John Buchan's The House of the Four Winds (1935), in which Scottish adventurers help in the overthrow of a corrupt republic and the restoration of the monarchy, is set in the fictional Evallonia.

Eric Ambler's 1936 novel The Dark Frontier, taking place in the fictional southern European country of Ixania in the Balkans, both uses and parodies the main elements of this subgenre. And its influence is also evident in the first scenes of Charlie Chaplin's 1957 movie A King in New York, where King Igor Shahdov is dethroned and escapes his unnamed country for America. The sinister Crown Prince Rudolf, whose country is never named and who confronts Simon Templar in several books of the 1930s also has Ruritanian overtones.

Several of Violet Needham's juvenile novels, beginning with The Black Riders in 1939, are Ruritanian romances set in the fictional countries of Flavonia, Ornowitza and the Empire.

In an odd take on the genre, the 1956 British sci-fi movie The Gamma People is set in Gudavia, a Ruritanian-style central European dictatorship.[5]

Ian Fleming's Chitty-Chitty-Bang-Bang (1964) is (partly) set in the fictional mid-European Vulgaria, and deals with a typical Ruritanian theme: the necessary overthrow of wicked tyrant Baron Bomburst and his child-hating Baroness.

Latveria, ruled by Doctor Doom in the Marvel Comics Universe, is a recognisable late addition to the genre—with the manifest anachronism of the series placing an absolute monarchy in post–World War II Europe.

In the 1938 story Biggles Goes to War, the eponymous World War I pilot Biggles was approached by Maltovia to set up an air force to protect them from their neighbour Lovitzna, both Ruritanian-style central European countries.

In the 1967 story The Mystery of the Silver Spider, the Three Investigators befriended Prince Djaro from Varania, a Ruritanian-style central European monarchy, during his visit to the United States. To ensure successful coronation of the prince, and hence prevent Varania from falling under the Communist Bloc, the United States government despatch the Three Investigators to Varania.

The Grand Budapest Hotel, a 2014 comedy film written and directed by Wes Anderson, is set in the fictional nation of Zubrowka, a central European alpine state teetering on the outbreak of war.

In 2015 James Dunford Wood's Continental With Juice imagined a scenario in which the modern Ruritania (a recent ex-soviet republic) is bankrupt after the credit crunch. Refused a loan by Chancellor Merkel, they are forced to consider resurrecting the monarchy through the long defunct Elpherg dynasty, in order to earn tourist dollars.

See also[edit]


  1. ^ a b John Clute and John Grant, The Encyclopedia of Fantasy p826 ISBN 978-0-312-19869-5
  2. ^ Prisoner of Zenda
  3. ^ McCarthy, Mary (June 4, 1962). "A Bolt from the Blue". The New Republic.  Revised version in Mary McCarthy (2002). A Bolt from the Blue and Other Essays.
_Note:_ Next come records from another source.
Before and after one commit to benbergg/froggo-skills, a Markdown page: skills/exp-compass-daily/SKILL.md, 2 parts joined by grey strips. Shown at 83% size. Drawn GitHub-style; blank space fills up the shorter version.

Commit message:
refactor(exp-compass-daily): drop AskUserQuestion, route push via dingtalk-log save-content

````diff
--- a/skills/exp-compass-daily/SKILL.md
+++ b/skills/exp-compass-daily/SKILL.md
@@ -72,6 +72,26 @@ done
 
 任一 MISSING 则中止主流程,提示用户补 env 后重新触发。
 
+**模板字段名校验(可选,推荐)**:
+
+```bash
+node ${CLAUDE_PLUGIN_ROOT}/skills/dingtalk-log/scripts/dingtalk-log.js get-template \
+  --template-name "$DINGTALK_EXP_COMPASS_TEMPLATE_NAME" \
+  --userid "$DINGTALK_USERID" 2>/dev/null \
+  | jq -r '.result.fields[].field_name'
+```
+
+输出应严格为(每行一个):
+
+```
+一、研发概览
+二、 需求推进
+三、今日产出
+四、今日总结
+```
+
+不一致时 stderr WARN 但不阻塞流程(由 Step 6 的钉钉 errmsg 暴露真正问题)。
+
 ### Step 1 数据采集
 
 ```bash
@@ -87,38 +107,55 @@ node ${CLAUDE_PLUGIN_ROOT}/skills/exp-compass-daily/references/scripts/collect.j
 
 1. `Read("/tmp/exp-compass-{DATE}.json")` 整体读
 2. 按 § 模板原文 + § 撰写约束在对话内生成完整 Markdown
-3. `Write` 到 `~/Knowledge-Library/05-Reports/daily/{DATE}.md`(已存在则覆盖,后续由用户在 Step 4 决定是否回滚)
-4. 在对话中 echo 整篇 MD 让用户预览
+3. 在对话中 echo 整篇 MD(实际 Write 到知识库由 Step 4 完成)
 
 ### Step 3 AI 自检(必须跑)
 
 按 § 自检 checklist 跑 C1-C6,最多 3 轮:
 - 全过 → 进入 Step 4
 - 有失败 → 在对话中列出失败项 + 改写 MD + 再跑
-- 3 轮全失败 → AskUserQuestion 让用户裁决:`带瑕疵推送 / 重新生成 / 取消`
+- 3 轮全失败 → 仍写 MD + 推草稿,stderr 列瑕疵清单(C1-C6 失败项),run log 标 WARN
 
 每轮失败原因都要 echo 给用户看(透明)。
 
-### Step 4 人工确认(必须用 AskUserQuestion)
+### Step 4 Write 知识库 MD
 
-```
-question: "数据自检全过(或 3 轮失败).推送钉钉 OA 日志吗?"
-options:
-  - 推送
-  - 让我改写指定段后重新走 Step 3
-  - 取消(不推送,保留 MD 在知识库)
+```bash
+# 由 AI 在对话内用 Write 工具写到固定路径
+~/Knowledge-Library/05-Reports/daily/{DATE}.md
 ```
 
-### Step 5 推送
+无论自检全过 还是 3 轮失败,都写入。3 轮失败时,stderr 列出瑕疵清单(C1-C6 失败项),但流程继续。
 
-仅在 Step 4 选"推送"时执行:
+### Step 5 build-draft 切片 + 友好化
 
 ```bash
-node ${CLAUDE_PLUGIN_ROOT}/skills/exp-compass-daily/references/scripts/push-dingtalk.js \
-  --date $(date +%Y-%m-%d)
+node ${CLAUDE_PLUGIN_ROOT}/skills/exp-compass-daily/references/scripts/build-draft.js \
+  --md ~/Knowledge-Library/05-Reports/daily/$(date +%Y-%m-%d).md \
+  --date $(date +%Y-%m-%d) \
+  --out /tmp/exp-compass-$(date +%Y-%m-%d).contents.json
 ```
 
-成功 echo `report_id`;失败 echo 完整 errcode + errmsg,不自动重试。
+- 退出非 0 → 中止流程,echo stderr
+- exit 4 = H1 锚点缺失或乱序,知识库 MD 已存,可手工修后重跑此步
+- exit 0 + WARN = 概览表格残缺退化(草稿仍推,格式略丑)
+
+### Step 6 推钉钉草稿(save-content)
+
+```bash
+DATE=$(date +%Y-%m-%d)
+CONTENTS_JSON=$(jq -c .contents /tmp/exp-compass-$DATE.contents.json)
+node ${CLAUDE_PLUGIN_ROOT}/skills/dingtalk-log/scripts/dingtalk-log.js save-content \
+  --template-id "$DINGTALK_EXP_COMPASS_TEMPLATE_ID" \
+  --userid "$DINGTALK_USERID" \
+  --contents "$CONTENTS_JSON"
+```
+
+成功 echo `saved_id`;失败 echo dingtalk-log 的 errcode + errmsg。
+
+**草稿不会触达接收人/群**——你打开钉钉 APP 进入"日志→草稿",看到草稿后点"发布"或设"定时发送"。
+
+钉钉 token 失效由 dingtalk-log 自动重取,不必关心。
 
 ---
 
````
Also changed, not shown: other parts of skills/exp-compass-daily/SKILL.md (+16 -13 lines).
New York: The New York Review of Books. pp. 83–102. ISBN 1-59017-010-5. Retrieved 2006-09-25. 
  4. ^ a b John Clute and John Grant, The Encyclopedia of Fantasy p827 ISBN 978-0-312-19869-5
  5. ^ The Gamma People (1956) at IMDb

External links[edit]